COVID-19 Rapid Response Innovation Project


Training to enable medical personnel to conduct lung ultrasonography

The challenge

In the face of the COVID-19 pandemic, there is a need for widely available diagnostic methods that can be used to rapidly and noninvasively detect lung disease and stratify its severity at the point of care. Although ultrasound equipment is frequently available, a limited number of medical professionals are skilled in performing lung ultrasonography. Emergency departments, intensive care units and many hospital wards could benefit from widely available training in this procedure to assess the condition of a patient’s lungs.

The solution

This project provides an interactive web-based simulator of lung ultrasonography, for use in training medical personnel in how to perform the procedure. The simulator allows learners to use the computer mouse to move a virtual ultrasound probe over the entire thorax of a 3D virtual patient. The user will see a view of the virtual patient as well as a simulated ultrasonography screen, showing images based on the current position of the probe. Learners can see the virtual patient’s pleural line, sliding lung, consolidations, artifacts and shadows caused by the ribs. There will be several training scenarios, showing normal and abnormal patients with differing severity of lung disease. The training will contain a theoretical introduction, followed by a practical tutorial. The probe will move automatically, showing abnormalities with explanations. Then, the trainee will move the probe freely, reviewing several cases. There are exercises and tests, to challenge learners and help them build their skills.

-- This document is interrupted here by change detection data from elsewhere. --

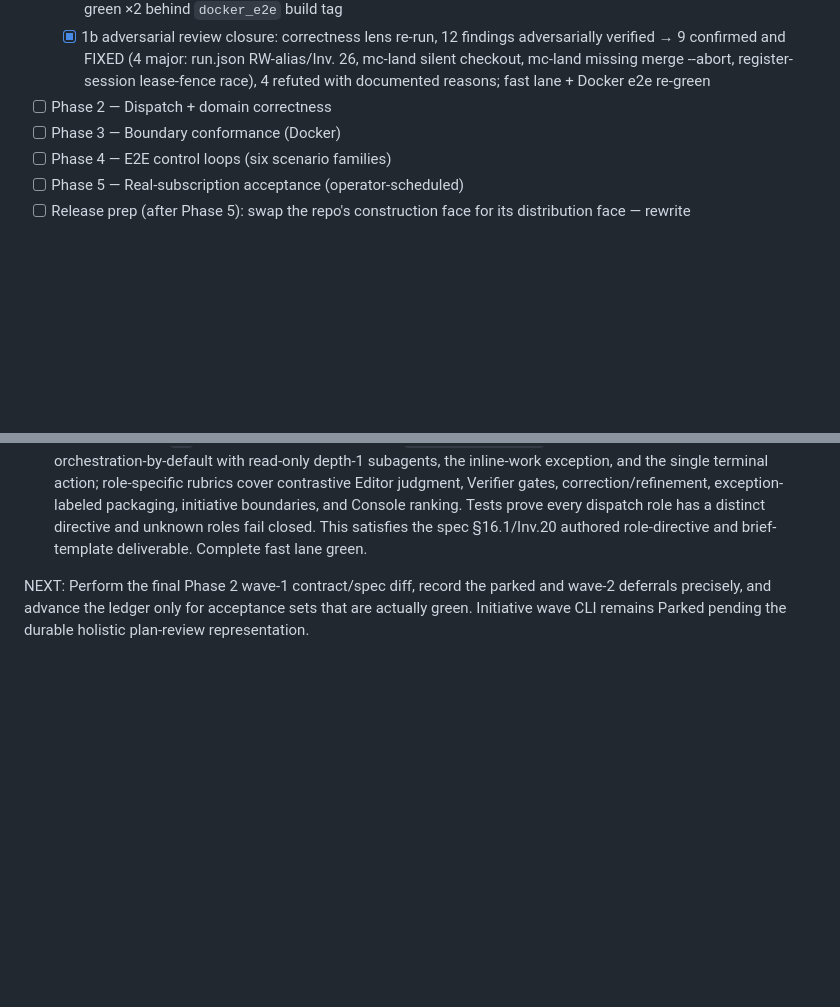
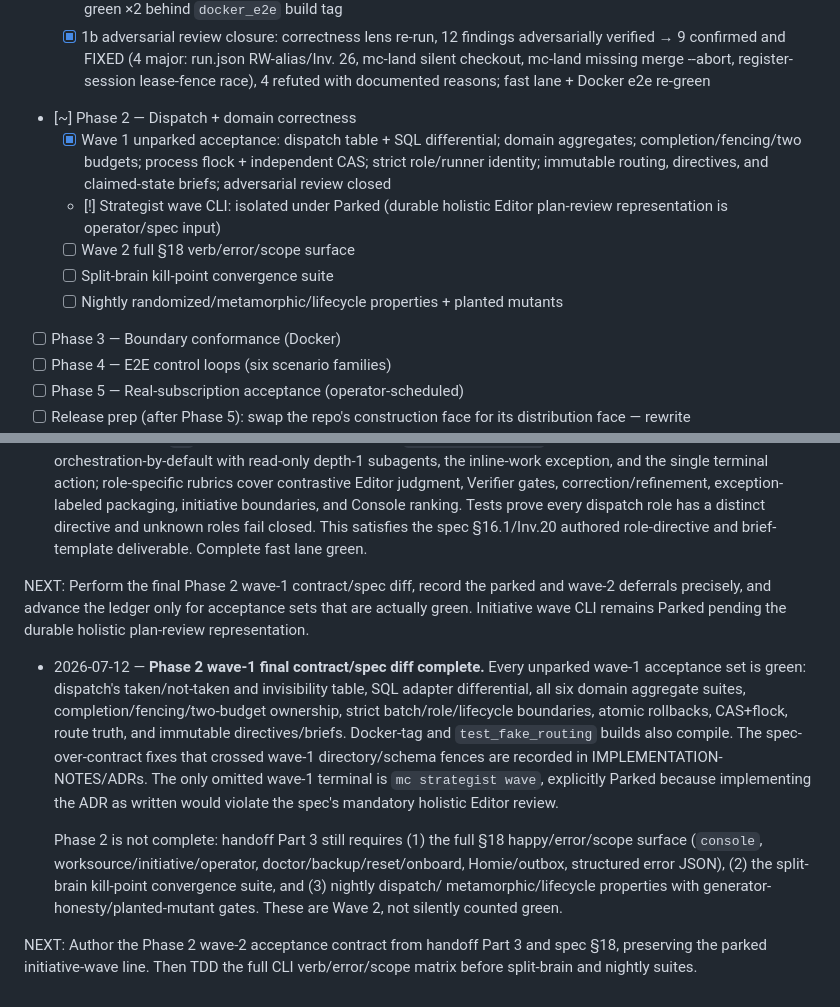
Before and after one commit to vinchenkov/CullingHouse, a Markdown page: PROGRESS.md, 2 parts joined by grey strips. Rendered like a GitHub page; blank space fills up the shorter version.

Commit message:
Phase 2 wave 1: record adversarial acceptance

```diff
--- a/PROGRESS.md
+++ b/PROGRESS.md
@@ -39,7 +39,16 @@ FAST SUITE: mc/check.sh (gofmt+vet+go test ./... — includes substrate + promot
         RW-alias/Inv. 26, mc-land silent checkout, mc-land missing
         merge --abort, register-session lease-fence race), 4 refuted with
         documented reasons; fast lane + Docker e2e re-green
-- [ ] Phase 2 — Dispatch + domain correctness
+- [~] Phase 2 — Dispatch + domain correctness
+  - [x] Wave 1 unparked acceptance: dispatch table + SQL differential;
+        domain aggregates; completion/fencing/two budgets; process flock +
+        independent CAS; strict role/runner identity; immutable routing,
+        directives, and claimed-state briefs; adversarial review closed
+  - [!] Strategist wave CLI: isolated under Parked (durable holistic Editor
+        plan-review representation is operator/spec input)
+  - [ ] Wave 2 full §18 verb/error/scope surface
+  - [ ] Split-brain kill-point convergence suite
+  - [ ] Nightly randomized/metamorphic/lifecycle properties + planted mutants
 - [ ] Phase 3 — Boundary conformance (Docker)
 - [ ] Phase 4 — E2E control loops (six scenario families)
 - [ ] Phase 5 — Real-subscription acceptance (operator-scheduled)
@@ -593,3 +602,25 @@ NEXT: Perform the final Phase 2 wave-1 contract/spec diff, record the parked
 and wave-2 deferrals precisely, and advance the ledger only for acceptance
 sets that are actually green. Initiative wave CLI remains Parked pending the
 durable holistic plan-review representation.
+
+- 2026-07-12 — **Phase 2 wave-1 final contract/spec diff complete.** Every
+  unparked wave-1 acceptance set is green: dispatch's taken/not-taken and
+  invisibility table, SQL adapter differential, all six domain aggregate
+  suites, completion/fencing/two-budget ownership, strict batch/role/lifecycle
+  boundaries, atomic rollbacks, CAS+flock, route truth, and immutable
+  directives/briefs. Docker-tag and `test_fake_routing` builds also compile.
+  The spec-over-contract fixes that crossed wave-1 directory/schema fences
+  are recorded in IMPLEMENTATION-NOTES/ADRs. The only omitted wave-1 terminal
+  is `mc strategist wave`, explicitly Parked because implementing the ADR as
+  written would violate the spec's mandatory holistic Editor review.
+
+  Phase 2 is not complete: handoff Part 3 still requires (1) the full §18
+  happy/error/scope surface (`console`, worksource/initiative/operator,
+  doctor/backup/reset/onboard, Homie/outbox, structured error JSON), (2) the
+  split-brain kill-point convergence suite, and (3) nightly dispatch/
+  metamorphic/lifecycle properties with generator-honesty/planted-mutant
+  gates. These are Wave 2, not silently counted green.
+
+NEXT: Author the Phase 2 wave-2 acceptance contract from handoff Part 3 and
+spec §18, preserving the parked initiative-wave line. Then TDD the full CLI
+verb/error/scope matrix before split-brain and nightly suites.
```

Expected impact

This project permits wide-scale training to improve the capacity of hospital staff in performing lung ultrasonography, which can assist in earlier diagnosis of lung pathology in patients, leading to earlier diagnosis of those who may have COVID-19. Lung ultrasonography can also be used to track the severity of a COVID-19 patient’s condition, so that doctors can be aware of the likelihood of respiratory failure, or the beginning of the healing process.

All Partners

EIT Health Partner

  • Medical University of Lodz

External partner

  • Medical Simulation Technologies Sp. Z o.o.
Joanna Baranowska
| | Medical University of Lodz